Publication: Book (A Short Play)

Mused, the literary magazine of the Bella Online site, has a new issue up today which includes my very short play (one might say sketch) entitled "Book" which is a comedy. I found it helpful to add that label after a couple of rejections. A sense of humor is not always a portable currency. I noticed again during Burn After Reading that many people need to be cued that it's all right to laugh. I can't help it. Even at the worst of times (perhaps especially at the worst of times) I can laugh easily (and often inappropriately -- odd things strike me as funny, I have to admit).

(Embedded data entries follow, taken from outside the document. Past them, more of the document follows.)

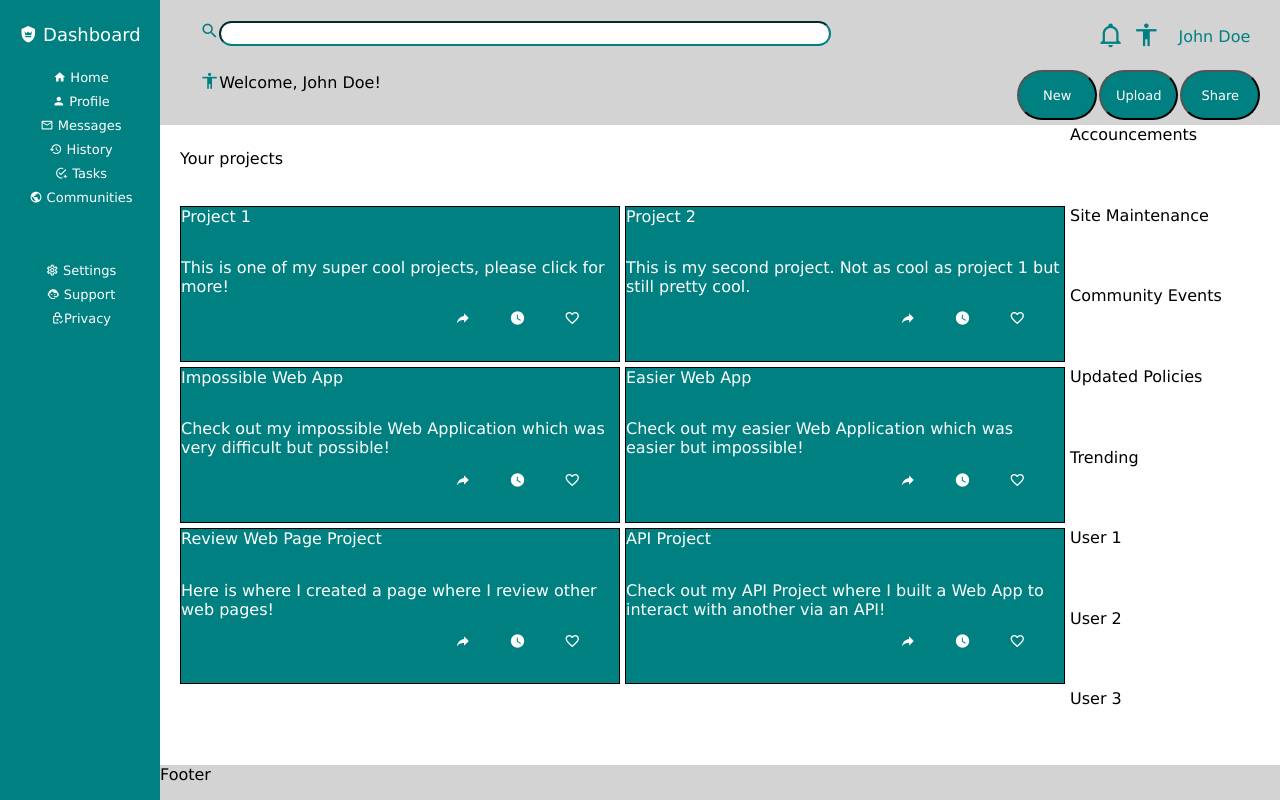
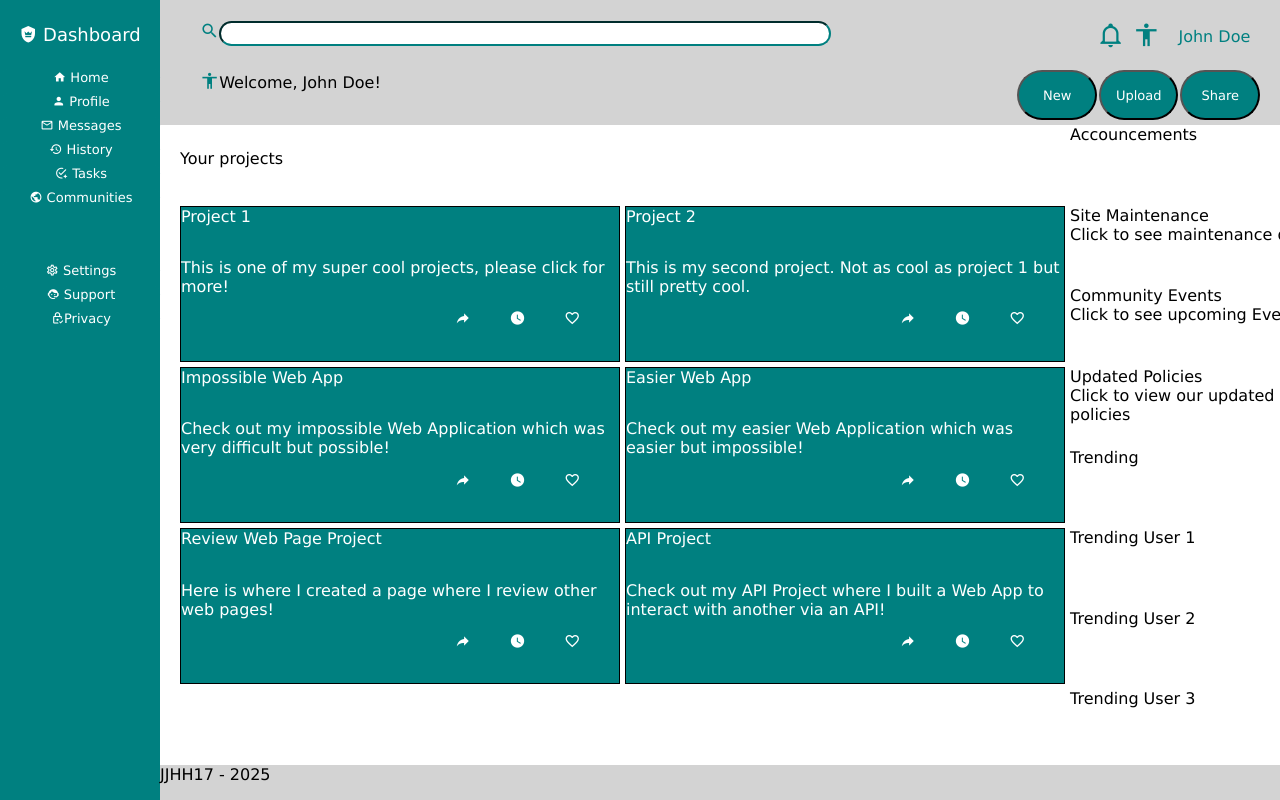
Before and after one commit to JJHH17/Admin_Dashboard, a plain HTML site: page index.html in a window 1280 px wide. Shown: the top 800 px of the page. Drawn offline with Linux system fonts and the light colour scheme.

Commit message:
Complete page layout and structure

```diff
--- a/index.html
+++ b/index.html
@@ -85,18 +85,24 @@
             </div>
 
             <div id="announcementsTitle">Accouncements</div>
-            <div id="siteMaintenance">Site Maintenance</div>
-            <div id="communityEvents">Community Events</div>
-            <div id="policies">Updated Policies</div>
+            <div id="siteMaintenance">Site Maintenance
+                <p id="maintenanceDetails">Click to see maintenance details</p>
+            </div>
+            <div id="communityEvents">Community Events
+                <p id="eventDetails">Click to see upcoming Events</p>
+            </div>
+            <div id="policies">Updated Policies
+                <p id="policyDetails">Click to view our updated site policies</p>
+            </div>
 
             <div id="trending">Trending</div>
-            <div id="user1">User 1</div>
-            <div id="user2">User 2</div>
-            <div id="user3">User 3</div>
+            <div id="user1">Trending User 1</div>
+            <div id="user2">Trending User 2</div>
+            <div id="user3">Trending User 3</div>
         </div>
 
         <div id="footer">
-            <p>Footer</p>
+            <p id="footerDetails">JJHH17 - 2025</p>
         </div>
     </div>
 </body>
```
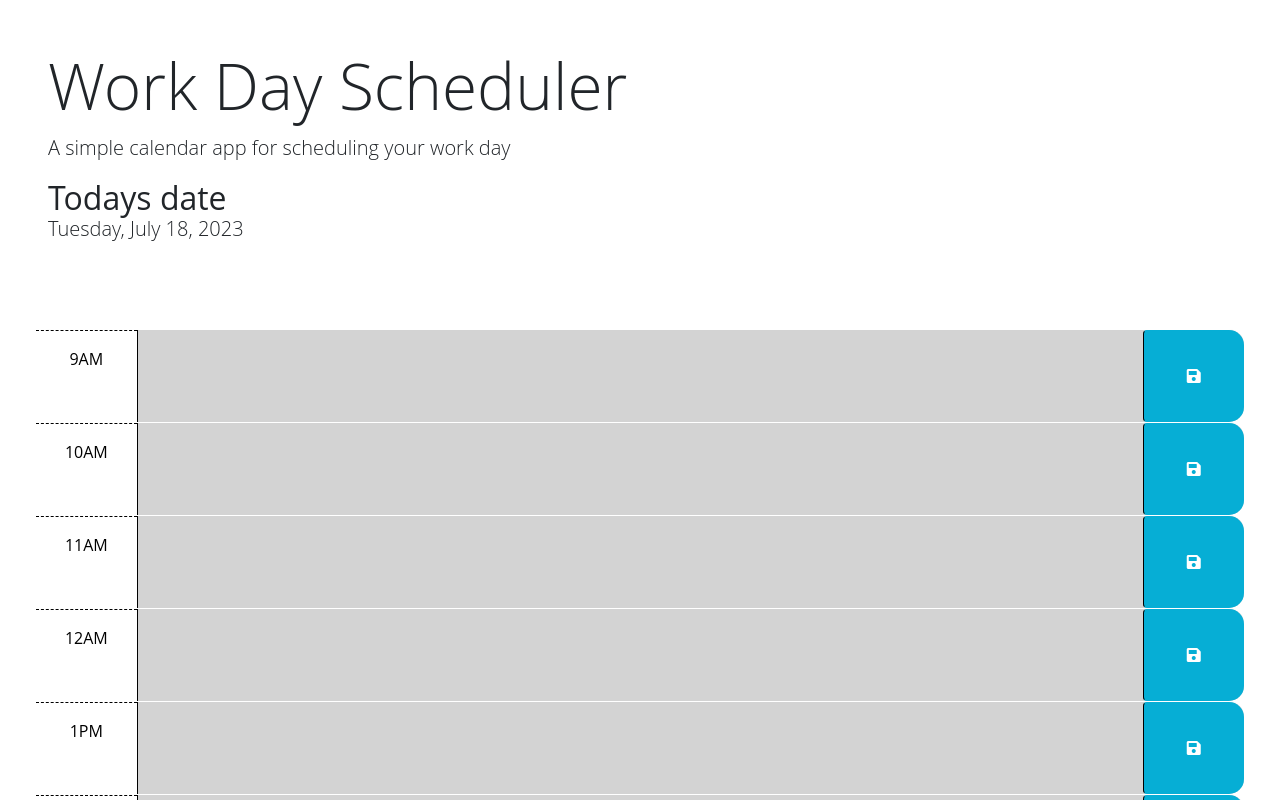
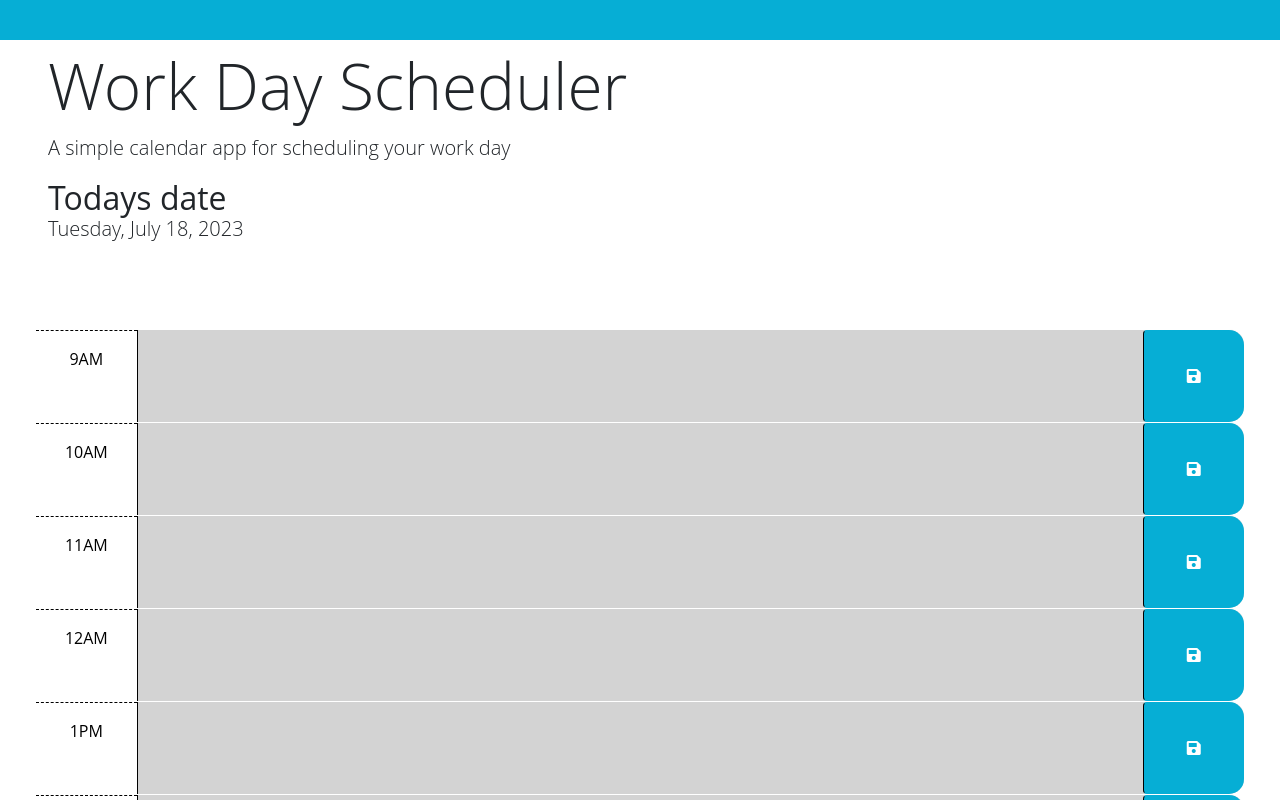
Before and after one commit to PacoCasillas/Daily-Planner, a plain HTML site: page index.html in a window 1280 px wide. Shown: the top 800 px of the page. Drawn offline with nearby package versions, Linux system fonts and the light colour scheme.

Commit message:
added a blue bar @ top of the page for saved msg

```diff
--- a/style.css
+++ b/style.css
@@ -57,3 +57,15 @@ textarea {
   font-size: 20px;
   transition: all 0.3s ease-in-out;
 }
+
+#message {
+  position: fixed;
+  top: 0;
+  left: 0;
+  width: 100%;
+  padding: 20px;
+  background-color: #06aed5;
+  color: white;
+  text-align: center;
+  z-index: 1;
+}
```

The play deals with that sense of unease, the way many people feel hesitant to claim authority when it comes to judging literary worth. As always, check out the rest of the issue which includes an interview with Berkshire artist and star of Indiana Jones movies, Karen Allen, as well as fiction, art and poetry. It's an honor to be one of the selected pieces for this quarter (and softens the rejection also received yesterday). You may recall that Mused also published my play, "Bell" (can you guess what the third piece will be called?).


Todd Mason said...

Congratulations...I've published one playlet, decades back, and it's a fine form (I wonder if one, as Jack Sharkey did in the '60s and '70s, make a living writing mostly plays for the community theater market through Samuel French. Doubt it). The first time I remember my parents laughing at something I'd written was a fifth-grade playlet I was damned proud of. (It was, indeed, a comedy.)

I'm often the only person laughing in movie theaters...dunno if that makes me an Addams character or not, but it sure has embarrassed my companions from time to time. Also beats actually seeking out Brian De Palma et al. and being rude or worse. Sadder still when I might be the only one who gets that something IS a joke.

C. Margery Kempe said...

Oooh, yeah. I remember seeing Hot Fuzz with the Friday OAP crowd. I was busting a gut laughing at the chain of command sequence (the bit near the start where Officer Angel demands to see the next higher ranking officer to appeal) and the rest of the place was silent. Admittedly, you have to know the actors who were playing those officers, but -- eventually they warmed up to things and were laughing heartily by the end.

I saw Raising Arizona in Burbank (oh god) and laughed alone. But I laughed really really hard.

Your memory sparks one of my own: the first play I had performed as an adult, a friend told me later that he had lots of fun watching me watch the play (and say the words along with the cast). Comedy is hard, but there's no better feeling than making people laugh with what came out of your own little head.